* What is expected
An exact copy of the entries is required, excluding any pictures.

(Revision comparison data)
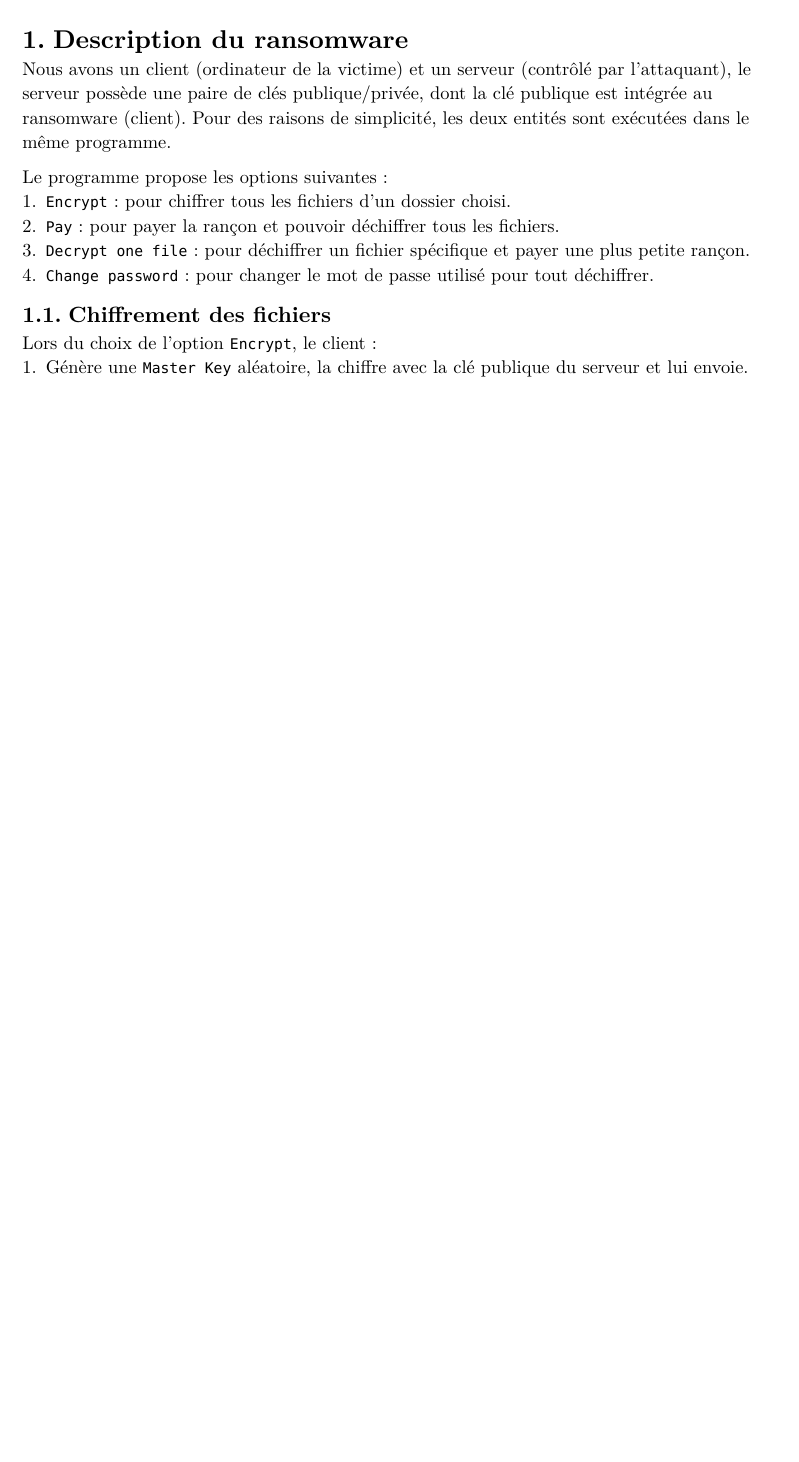
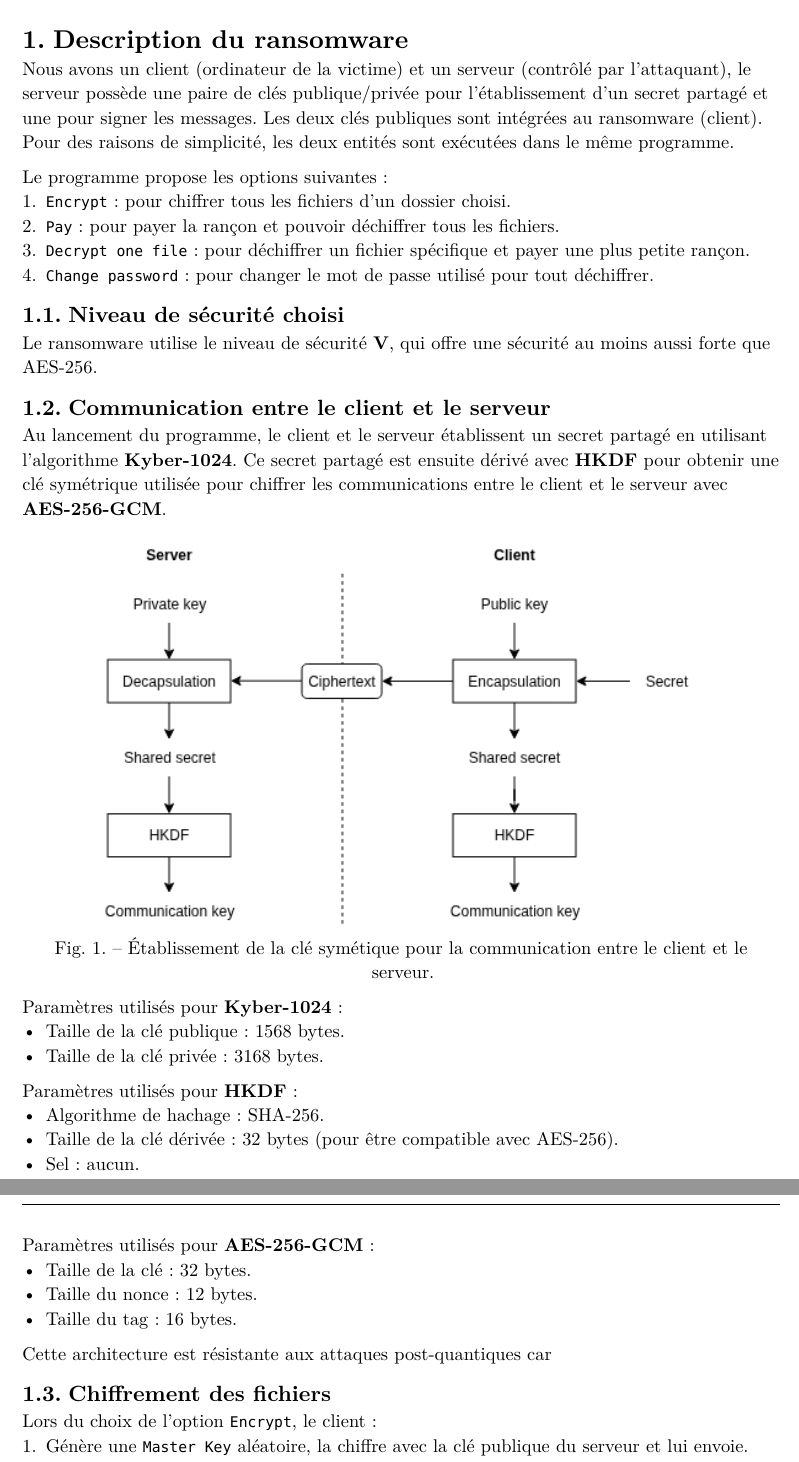
Before and after one commit to dylanramos/post-quantum-ransomware, a Typst document (docs/main.typ): part of page 2 of 4 before the commit and two parts of pages 2 and 3 of 5 after it, the two joined at a grey line, cut so that both start at the same text, the shorter picture padded with empty space. The pictures show the PDF file docs/main.pdf that the author committed with the source.

Commit message:
Update report

```diff
--- a/docs/main.typ
+++ b/docs/main.typ
@@ -49,13 +49,43 @@
 
 = Description du ransomware
 
-Nous avons un client (ordinateur de la victime) et un serveur (contrôlé par l'attaquant), le serveur possède une paire de clés publique/privée, dont la clé publique est intégrée au ransomware (client). Pour des raisons de simplicité, les deux entités sont exécutées dans le même programme.
+Nous avons un client (ordinateur de la victime) et un serveur (contrôlé par l'attaquant), le serveur possède une paire de clés publique/privée pour l'établissement d'un secret partagé et une pour signer les messages. Les deux clés publiques sont intégrées au ransomware (client). Pour des raisons de simplicité, les deux entités sont exécutées dans le même programme.
 
 Le programme propose les options suivantes :
 + `Encrypt` : pour chiffrer tous les fichiers d'un dossier choisi.
 + `Pay` : pour payer la rançon et pouvoir déchiffrer tous les fichiers.
 + `Decrypt one file` : pour déchiffrer un fichier spécifique et payer une plus petite rançon.
 + `Change password` : pour changer le mot de passe utilisé pour tout déchiffrer.
+
+== Niveau de sécurité choisi
+
+Le ransomware utilise le niveau de sécurité *V*, qui offre une sécurité au moins aussi forte que AES-256.
+
+== Communication entre le client et le serveur
+
+Au lancement du programme, le client et le serveur établissent un secret partagé en utilisant l'algorithme *Kyber-1024*. Ce secret partagé est ensuite dérivé avec *HKDF* pour obtenir une clé symétrique utilisée pour chiffrer les communications entre le client et le serveur avec *AES-256-GCM*.
+
+#figure(
+  image("img/01-communication.png", width: 80%),
+  caption: "Établissement de la clé symétique pour la communication entre le client et le serveur."
+)
+
+Paramètres utilisés pour *Kyber-1024* :
+- Taille de la clé publique : 1568 bytes.
+- Taille de la clé privée : 3168 bytes.
+
+Paramètres utilisés pour *HKDF* :
+- Algorithme de hachage : SHA-256.
+- Taille de la clé dérivée : 32 bytes (pour être compatible avec AES-256).
+- Sel : aucun.
+
+Paramètres utilisés pour *AES-256-GCM* :
+- Taille de la clé : 32 bytes.
+- Taille du nonce : 12 bytes.
+- Taille du tag : 16 bytes.
+
+Cette architecture est résistante aux attaques post-quantiques car // TODO
+
 
 == Chiffrement des fichiers
 
```
Also changed, not shown: docs/img/01-communication.png (added), docs/main.pdf.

* Your solution
Before and after one commit to dylanramos/post-quantum-ransomware, a Typst document (docs/main.typ): part of page 2 of 4 before the commit and two parts of pages 2 and 3 of 5 after it, the two joined at a grey line, cut so that both start at the same text, the shorter picture padded with empty space. The pictures show the PDF file docs/main.pdf that the author committed with the source.

Commit message:
Update report

```diff
--- a/docs/main.typ
+++ b/docs/main.typ
@@ -49,13 +49,43 @@
 
 = Description du ransomware
 
-Nous avons un client (ordinateur de la victime) et un serveur (contrôlé par l'attaquant), le serveur possède une paire de clés publique/privée, dont la clé publique est intégrée au ransomware (client). Pour des raisons de simplicité, les deux entités sont exécutées dans le même programme.
+Nous avons un client (ordinateur de la victime) et un serveur (contrôlé par l'attaquant), le serveur possède une paire de clés publique/privée pour l'établissement d'un secret partagé et une pour signer les messages. Les deux clés publiques sont intégrées au ransomware (client). Pour des raisons de simplicité, les deux entités sont exécutées dans le même programme.
 
 Le programme propose les options suivantes :
 + `Encrypt` : pour chiffrer tous les fichiers d'un dossier choisi.
 + `Pay` : pour payer la rançon et pouvoir déchiffrer tous les fichiers.
 + `Decrypt one file` : pour déchiffrer un fichier spécifique et payer une plus petite rançon.
 + `Change password` : pour changer le mot de passe utilisé pour tout déchiffrer.
+
+== Niveau de sécurité choisi
+
+Le ransomware utilise le niveau de sécurité *V*, qui offre une sécurité au moins aussi forte que AES-256.
+
+== Communication entre le client et le serveur
+
+Au lancement du programme, le client et le serveur établissent un secret partagé en utilisant l'algorithme *Kyber-1024*. Ce secret partagé est ensuite dérivé avec *HKDF* pour obtenir une clé symétrique utilisée pour chiffrer les communications entre le client et le serveur avec *AES-256-GCM*.
+
+#figure(
+  image("img/01-communication.png", width: 80%),
+  caption: "Établissement de la clé symétique pour la communication entre le client et le serveur."
+)
+
+Paramètres utilisés pour *Kyber-1024* :
+- Taille de la clé publique : 1568 bytes.
+- Taille de la clé privée : 3168 bytes.
+
+Paramètres utilisés pour *HKDF* :
+- Algorithme de hachage : SHA-256.
+- Taille de la clé dérivée : 32 bytes (pour être compatible avec AES-256).
+- Sel : aucun.
+
+Paramètres utilisés pour *AES-256-GCM* :
+- Taille de la clé : 32 bytes.
+- Taille du nonce : 12 bytes.
+- Taille du tag : 16 bytes.
+
+Cette architecture est résistante aux attaques post-quantiques car // TODO
+
 
 == Chiffrement des fichiers
 
```
Also changed, not shown: docs/img/01-communication.png (added), docs/main.pdf.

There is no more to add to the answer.